● YOUR TASK
Report the number of lines in the records below that contain the word "نبود", and nothing more.

Stored dataset items:
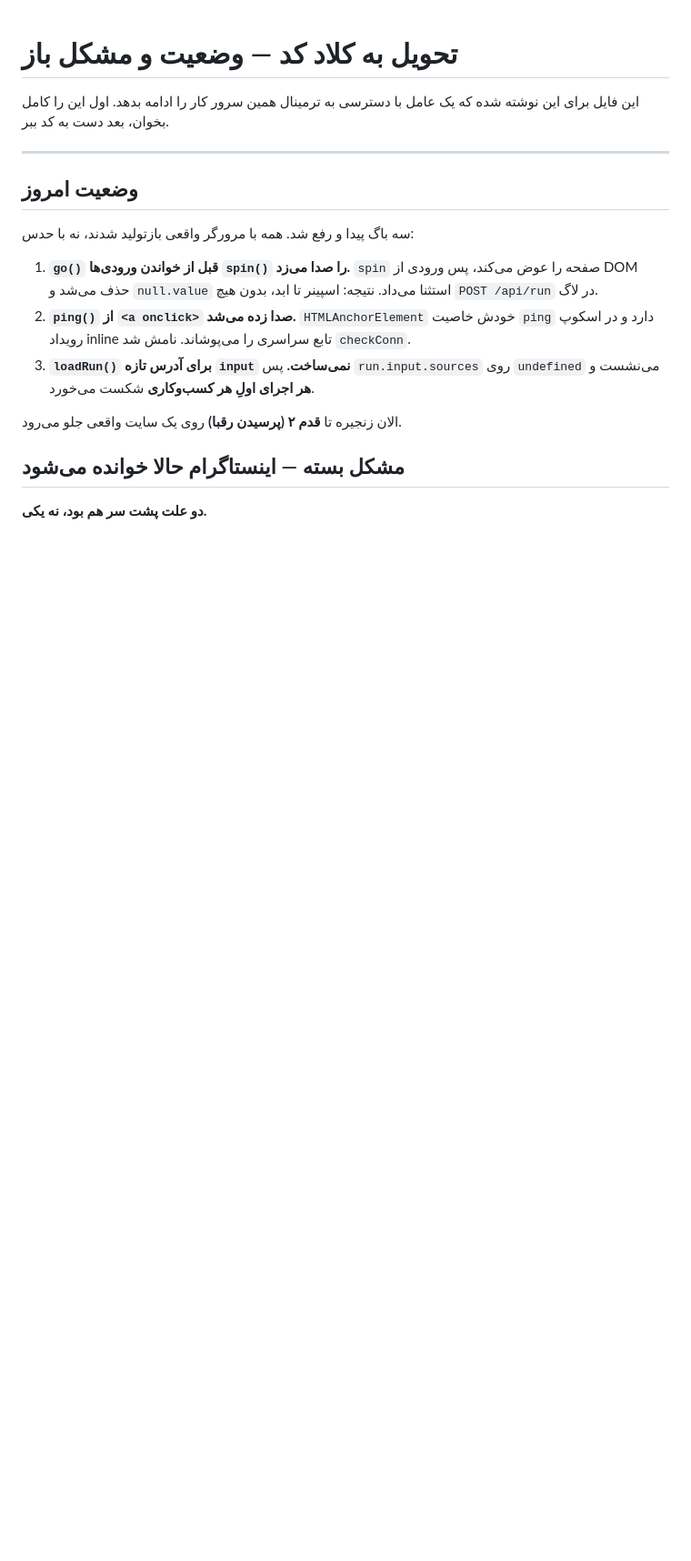
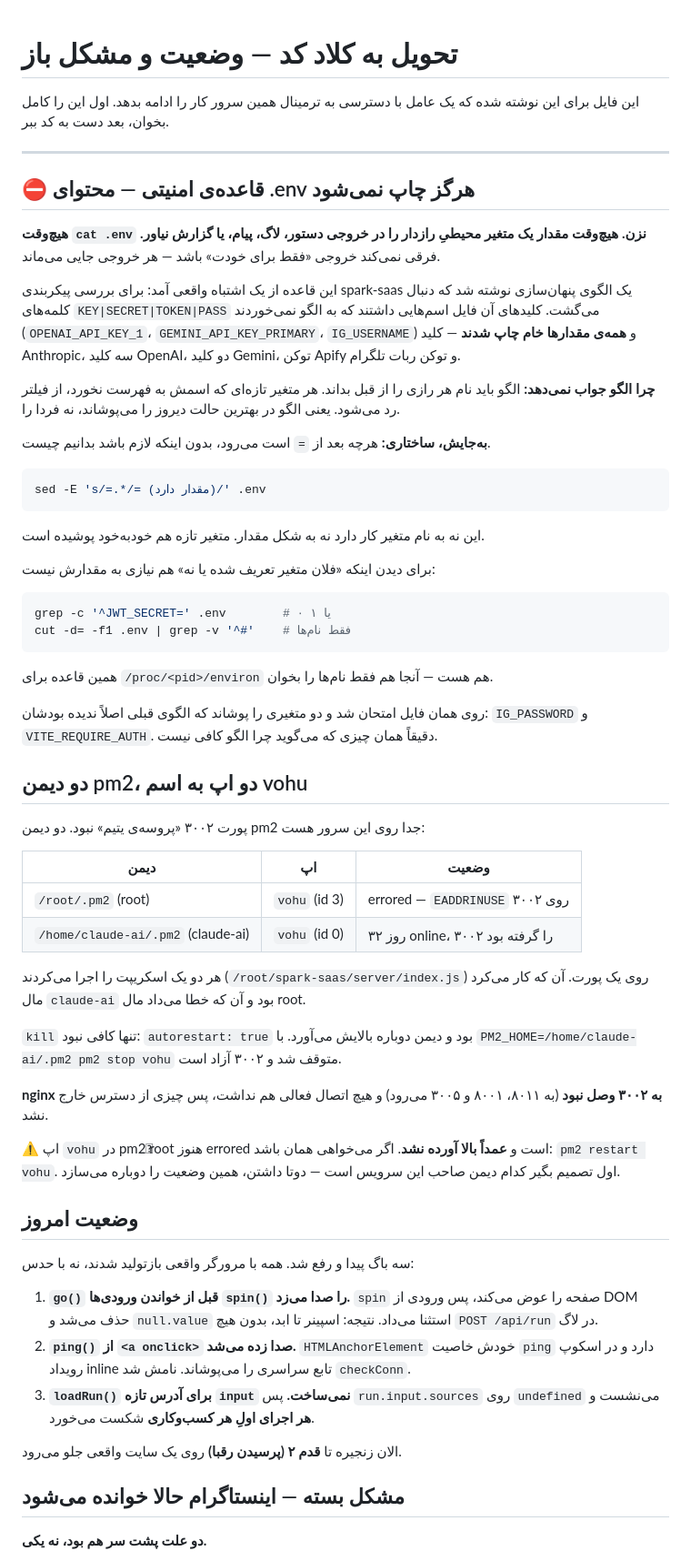
Before and after one commit to vohumanah1991-sys/marketing, a Markdown page: HANDOFF.md, the part around the change. Shown at 91% size. GitHub-like rendering; blank space fills up the shorter version.

Commit message:
قاعده: محتوای .env هرگز چاپ نشود — پنهان‌سازی ساختاری، نه الگویی
موقع بررسی spark-saas یک الگوی پنهان‌سازی نوشتم که دنبال KEY|SECRET|TOKEN|PASS
می‌گشت. کلیدهای آن فایل اسم‌هایی داشتند که به الگو نمی‌خوردند و همه‌ی مقدارها
خام چاپ شدند: کلید Anthropic، سه کلید OpenAI، دو کلید Gemini، توکن Apify،
توکن ربات تلگرام و JWT_SECRET.

الگو باید نام هر رازی را از قبل بداند، پس در بهترین حالت دیروز را می‌پوشاند
نه فردا را. جایگزین ساختاری است و به نام و شکل مقدار کار ندارد:

  sed -E 's/=.*/= (مقدار دارد)/' .env

روی همان فایل امتحان شد و دو متغیری را پوشاند که الگوی قبلی ندیده بودشان —
IG_PASSWORD و VITE_REQUIRE_AUTH.

و پورت ۳۰۰۲: یتیم نبود. دو دیمن pm2 جدا (root و claude-ai) هر کدام یک اپ به
اسم vohu داشتند که یک اسکریپت را روی یک پورت اجرا می‌کردند؛ مال claude-ai
۳۲ روز بالا بود و مال root به همین دلیل EADDRINUSE می‌گرفت. kill تنها کافی
نبود چون autorestart داشت. با pm2 خودش stop شد و ۳۰۰۲ آزاد است. nginx به
۳۰۰۲ وصل نبود و اتصال فعالی نداشت، پس چیزی از دسترس خارج نشد.

Co-Authored-By: Claude Opus 5 (1M context) <noreply@anthropic.com>
Claude-Session: https://claude.ai/code/session_013ZmpmPV6JrMwnxZE1XAMNq

````diff
--- a/HANDOFF.md
+++ b/HANDOFF.md
@@ -4,6 +4,66 @@
 کار را ادامه بدهد. اول این را کامل بخوان، بعد دست به کد ببر.
 
 ---
+
+
+## ⛔ قاعده‌ی امنیتی — محتوای .env هرگز چاپ نمی‌شود
+
+**هیچ‌وقت `cat .env` نزن. هیچ‌وقت مقدار یک متغیر محیطیِ رازدار را در خروجی
+دستور، لاگ، پیام، یا گزارش نیاور.** فرقی نمی‌کند خروجی «فقط برای خودت» باشد —
+هر خروجی جایی می‌ماند.
+
+این قاعده از یک اشتباه واقعی آمد: برای بررسی پیکربندی spark-saas یک الگوی
+پنهان‌سازی نوشته شد که دنبال کلمه‌های `KEY|SECRET|TOKEN|PASS` می‌گشت. کلیدهای
+آن فایل اسم‌هایی داشتند که به الگو نمی‌خوردند (`OPENAI_API_KEY_1`،
+`GEMINI_API_KEY_PRIMARY`، `IG_USERNAME`) و **همه‌ی مقدارها خام چاپ شدند** —
+کلید Anthropic، سه کلید OpenAI، دو کلید Gemini، توکن Apify و توکن ربات تلگرام.
+
+**چرا الگو جواب نمی‌دهد:** الگو باید نام هر رازی را از قبل بداند. هر متغیر
+تازه‌ای که اسمش به فهرست نخورد، از فیلتر رد می‌شود. یعنی الگو در بهترین حالت
+دیروز را می‌پوشاند، نه فردا را.
+
+**به‌جایش، ساختاری:** هرچه بعد از `=` است می‌رود، بدون اینکه لازم باشد بدانیم
+چیست.
+
+```bash
+sed -E 's/=.*/= (مقدار دارد)/' .env
+```
+
+این نه به نام متغیر کار دارد نه به شکل مقدار. متغیر تازه هم خودبه‌خود پوشیده است.
+
+برای دیدن اینکه «فلان متغیر تعریف شده یا نه» هم نیازی به مقدارش نیست:
+
+```bash
+grep -c '^JWT_SECRET=' .env        # ۰ یا ۱
+cut -d= -f1 .env | grep -v '^#'    # فقط نام‌ها
+```
+
+همین قاعده برای `/proc/<pid>/environ` هم هست — آنجا هم فقط نام‌ها را بخوان.
+
+روی همان فایل امتحان شد و دو متغیری را پوشاند که الگوی قبلی اصلاً ندیده بودشان:
+`IG_PASSWORD` و `VITE_REQUIRE_AUTH`. دقیقاً همان چیزی که می‌گوید چرا الگو کافی نیست.
+
+## دو دیمن pm2، دو اپ به اسم vohu
+
+پورت ۳۰۰۲ «پروسه‌ی یتیم» نبود. دو دیمن pm2 جدا روی این سرور هست:
+
+| دیمن | اپ | وضعیت |
+|---|---|---|
+| `/root/.pm2` (root) | `vohu` (id 3) | errored — `EADDRINUSE` روی ۳۰۰۲ |
+| `/home/claude-ai/.pm2` (claude-ai) | `vohu` (id 0) | ۳۲ روز online، ۳۰۰۲ را گرفته بود |
+
+هر دو یک اسکریپت را اجرا می‌کردند (`/root/spark-saas/server/index.js`) روی یک
+پورت. آن که کار می‌کرد مال `claude-ai` بود و آن که خطا می‌داد مال root.
+
+`kill` تنها کافی نبود: `autorestart: true` بود و دیمن دوباره بالایش می‌آورد.
+با `PM2_HOME=/home/claude-ai/.pm2 pm2 stop vohu` متوقف شد و ۳۰۰۲ آزاد است.
+
+**nginx به ۳۰۰۲ وصل نبود** (به ۸۰۱۱، ۸۰۰۱ و ۳۰۰۵ می‌رود) و هیچ اتصال فعالی
+هم نداشت، پس چیزی از دسترس خارج نشد.
+
+⚠ اپ `vohu` در pm2ِ root هنوز errored است و **عمداً بالا آورده نشد**. اگر
+می‌خواهی همان باشد: `pm2 restart vohu`. اول تصمیم بگیر کدام دیمن صاحب این
+سرویس است — دوتا داشتن، همین وضعیت را دوباره می‌سازد.
 
 ## وضعیت امروز
 
````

● SOLUTION
6